The Reserve Bank of Australia has begun softening up the public for interest rate rises. Given that the official rate is at 3 per cent, it’s not surprising that rates will soon begin to rise. So why the need to soften up public opinion?

Unemployment is still expected to rise and increasing rates under those conditions may seem counter–intuitive to many Australians. Last week the RBA governor Glenn Stevens got asked whether he considered himself bound by a “precedent” to not raise rates while unemployment was rising.

His reply was rather sensible: “I have never heard nor I have never seen written down a rule of thumb that says we wait until unemployment has peaked before we lift the cash rate”. It is a bit rich to argue there is a precedent simply because the RBA has never before undertaken such an action, especially given that the RBA has only been nominally independent of government since the mid 1990s.

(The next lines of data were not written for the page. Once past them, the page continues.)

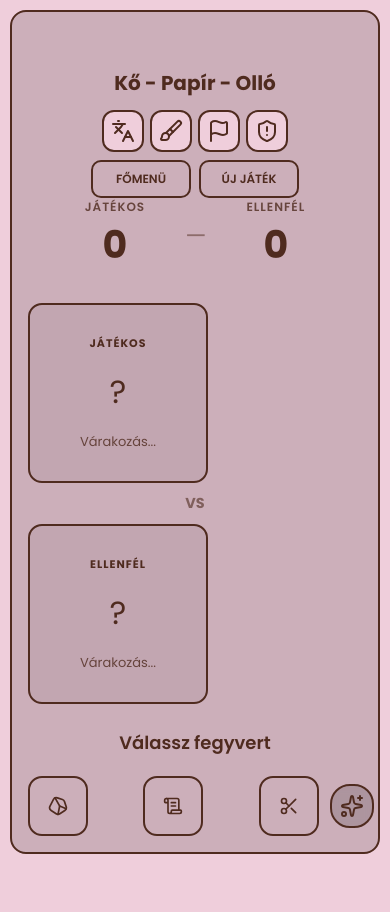
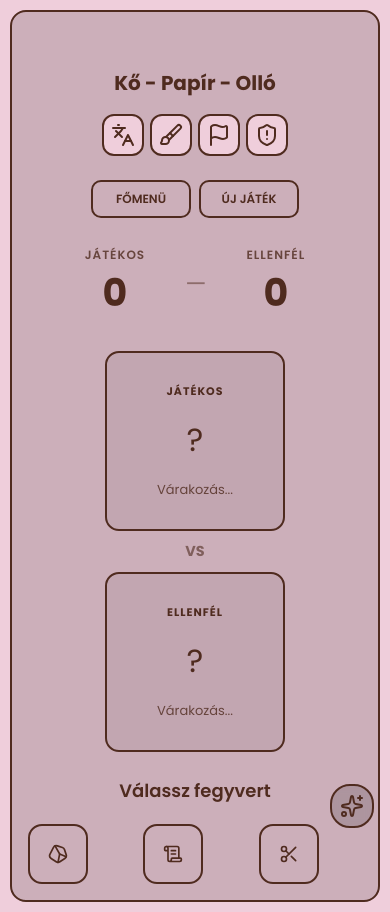
Before and after one commit to Lizu333/RockPaperScissors, a plain HTML site: page index.html in a window 390 px wide. Both pictures are taken after a click on the button "JÁTÉK INDÍTÁSA". Before the commit the page ends 864 px from the top, so only its background shows below. Drawn offline with Linux system fonts and the light colour scheme.

Commit message:
ha most nem jo nem javitom tobbet

```diff
--- a/style.css
+++ b/style.css
@@ -1306,7 +1306,7 @@ button
         flex-direction: column;
         align-items: center;
         text-align: center;
-        gap: 12px;
+        gap: 16px;
 
     }
 
@@ -1324,6 +1324,8 @@ button
         align-items: center;
         justify-content: center;
         width: 100%;
+        gap: 16px;
+        margin-bottom: 12px;
 
     }
 
@@ -1332,6 +1334,7 @@ button
 
         justify-content: center;
         width: 100%;
+        margin-bottom: 8px;
 
     }
 
@@ -1340,6 +1343,7 @@ button
 
         width: 100%;
         justify-content: center;
+        margin-bottom: 16px;
 
     }
 
@@ -1350,6 +1354,7 @@ button
         align-items: center;
         justify-content: center;
         width: 100%;
+        margin: 0 auto;
         gap: 8px;
 
     }
@@ -1360,6 +1365,7 @@ button
         width: 100%;
         max-width: 180px;
         padding: 10px;
+        margin: 0 auto;
 
     }
 
```
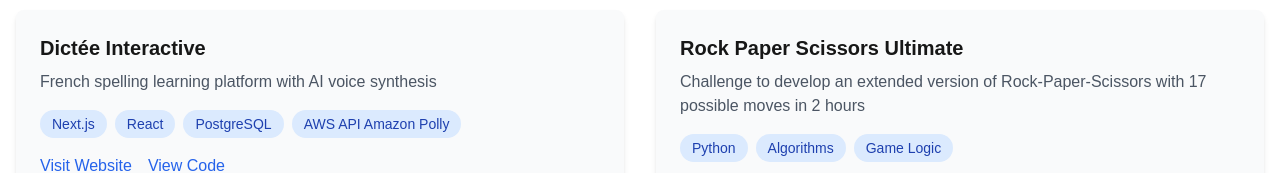
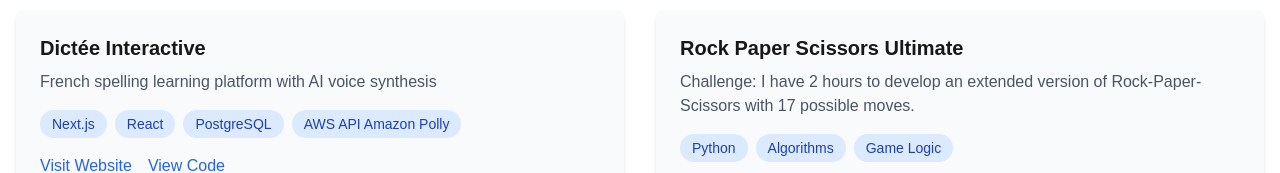
Before and after one commit to Ondrelat/Mon-Portfolio, a Next.js app: page / in a window 1280 px wide. Shown: the part 710-883 px from the top of the page. Built offline with nearby package versions, Linux system fonts and the light colour scheme.

Commit message:
Changemnet du texte pour le rock scisor paper

```diff
--- a/app/page.tsx
+++ b/app/page.tsx
@@ -26,7 +26,7 @@ const Portfolio = () => {
     },
     {
       title: "Rock Paper Scissors Ultimate",
-      description: "Challenge to develop an extended version of Rock-Paper-Scissors with 17 possible moves in 2 hours",
+      description: "Challenge: I have 2 hours to develop an extended version of Rock-Paper-Scissors with 17 possible moves.",
       tags: ["Python", "Algorithms", "Game Logic"],
       isPersonal: true,
       links: {
```
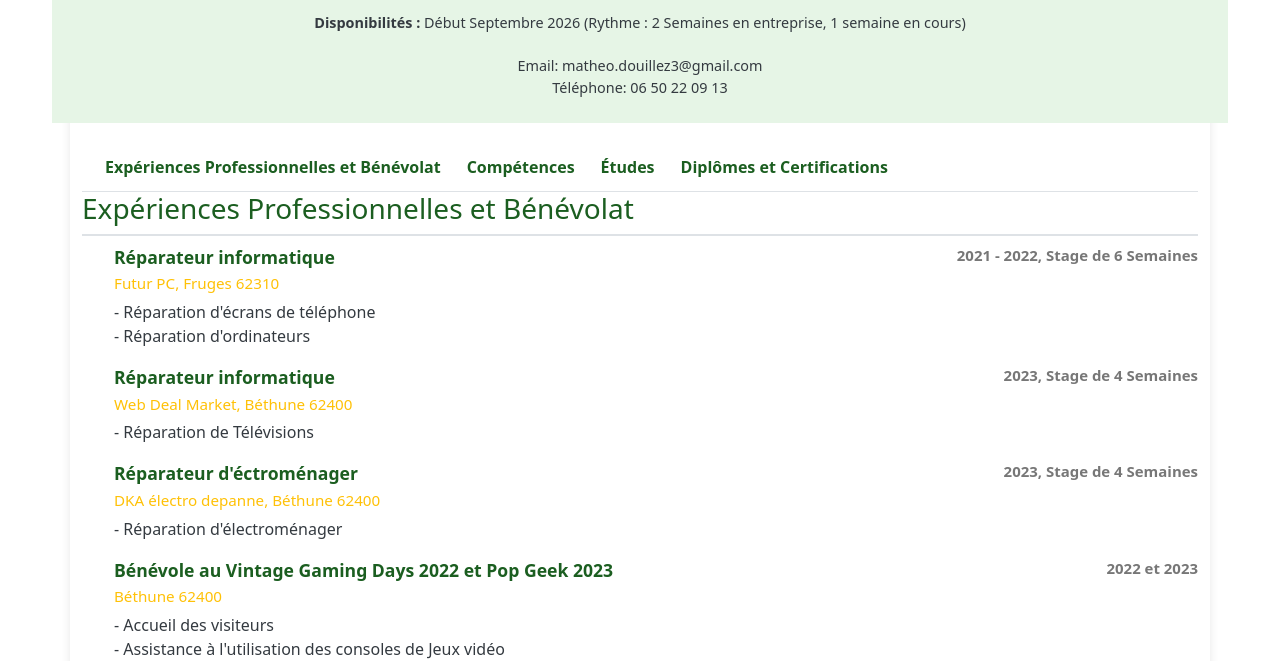
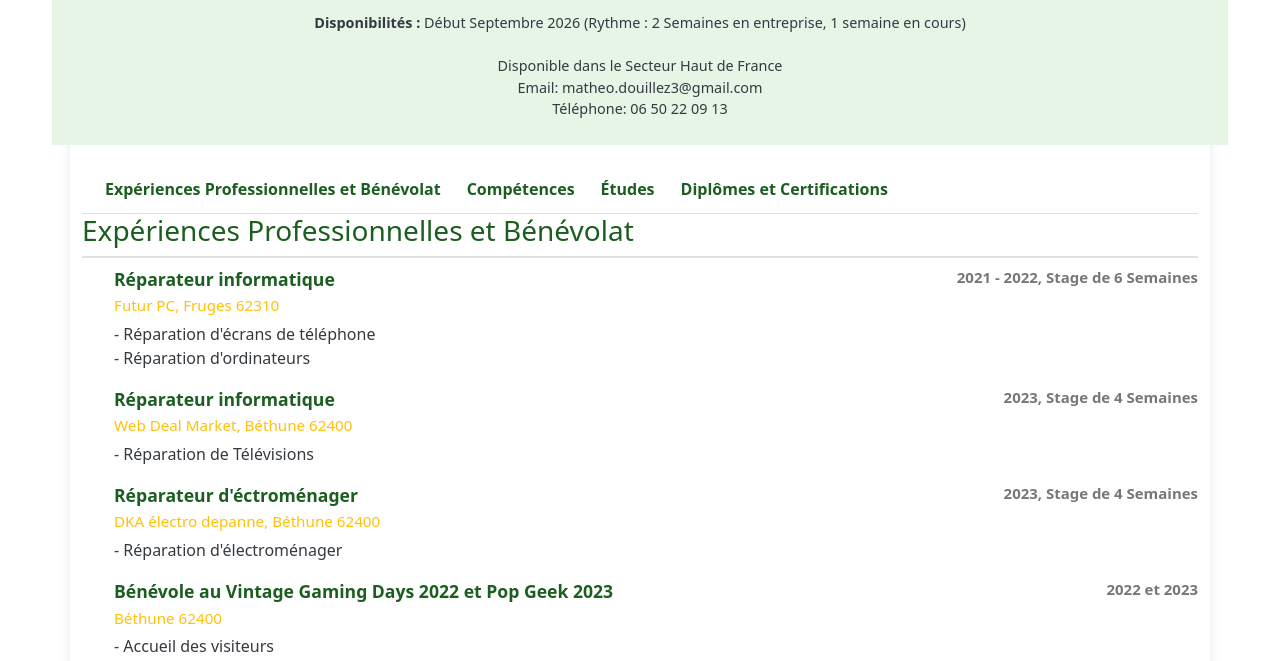
Before and after one commit to matheo-dou/cv, a plain HTML site: page index.html in a window 1280 px wide. Shown: the part 144-805 px from the top of the page. Drawn offline with nearby package versions, Linux system fonts and the light colour scheme.

Commit message:
Add availability information to index.html

```diff
--- a/index.html
+++ b/index.html
@@ -18,6 +18,7 @@
             <strong>Disponibilités : </strong>Début Septembre 2026 (Rythme : 2 Semaines en entreprise, 1 semaine en cours)
         </p>
         <p><br></p>
+        <p>Disponible dans le Secteur Haut de France</p>
         <p>Email: matheo.douillez3@gmail.com</p>
         <p>Téléphone: 06 50 22 09 13</p>
       </header>
```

But there is a problem with Governor Stevens’ response. The Reserve Bank Act of 1959 sets out the functions of the Reserve Bank Board in section 10. Section 10(2) is of particular importance. The Reserve Bank is required to conduct monetary and banking policy “directed to the greatest advantage to the people of Australia” — whatever that means — and three functions are specifically highlighted:

(a) the stability of the currency of Australia;

(b) the maintenance of full employment in Australia; and

(c) the economic prosperity and welfare of the people of Australia.

The RBA has a rather uncomfortable balancing act. To be fair to Governor Stevens he probably wasn’t thinking about his legislative duties when answering the question.

How the RBA trades off its obligations, especially in the current economic environment, is going to be a matter of great public interest and debate. But it is not just the RBA that needs to step up. After all, the RBA is an instrumentality that is wholly owned and controlled by the government. Senior management of the bank are appointed by the government and section 11 of the Reserve Bank Act allows the government to overrule the bank on monetary policy. In other words the elected government of the day is responsible for the conduct of monetary policy. Of course, this is not to say that there are no advantages to having a nominally independent body managing monetary policy, but that independence does not absolve the RBA or the government from accountability to the electorate.

It has been 18 months since Wayne Swan was asked in the Parliament whether he could specify what the non-accelerating inflation rate of unemployment (NAIRU) was; in the old days that was called the natural rate of unemployment. Treasurer Swan didn’t know then and to the best of my knowledge hasn’t specified a rate since then either. Yet how can Australians form an opinion as to the effectiveness of monetary policy if we have no idea what constitutes full employment? This is no minor quibble; the maintenance of full employment is a legal obligation that falls on the Reserve Bank board.

Sinclair Davidson is a professor in the School of Economics, Finance and Marketing at RMIT University and a senior fellow at the Institute of Public Affairs.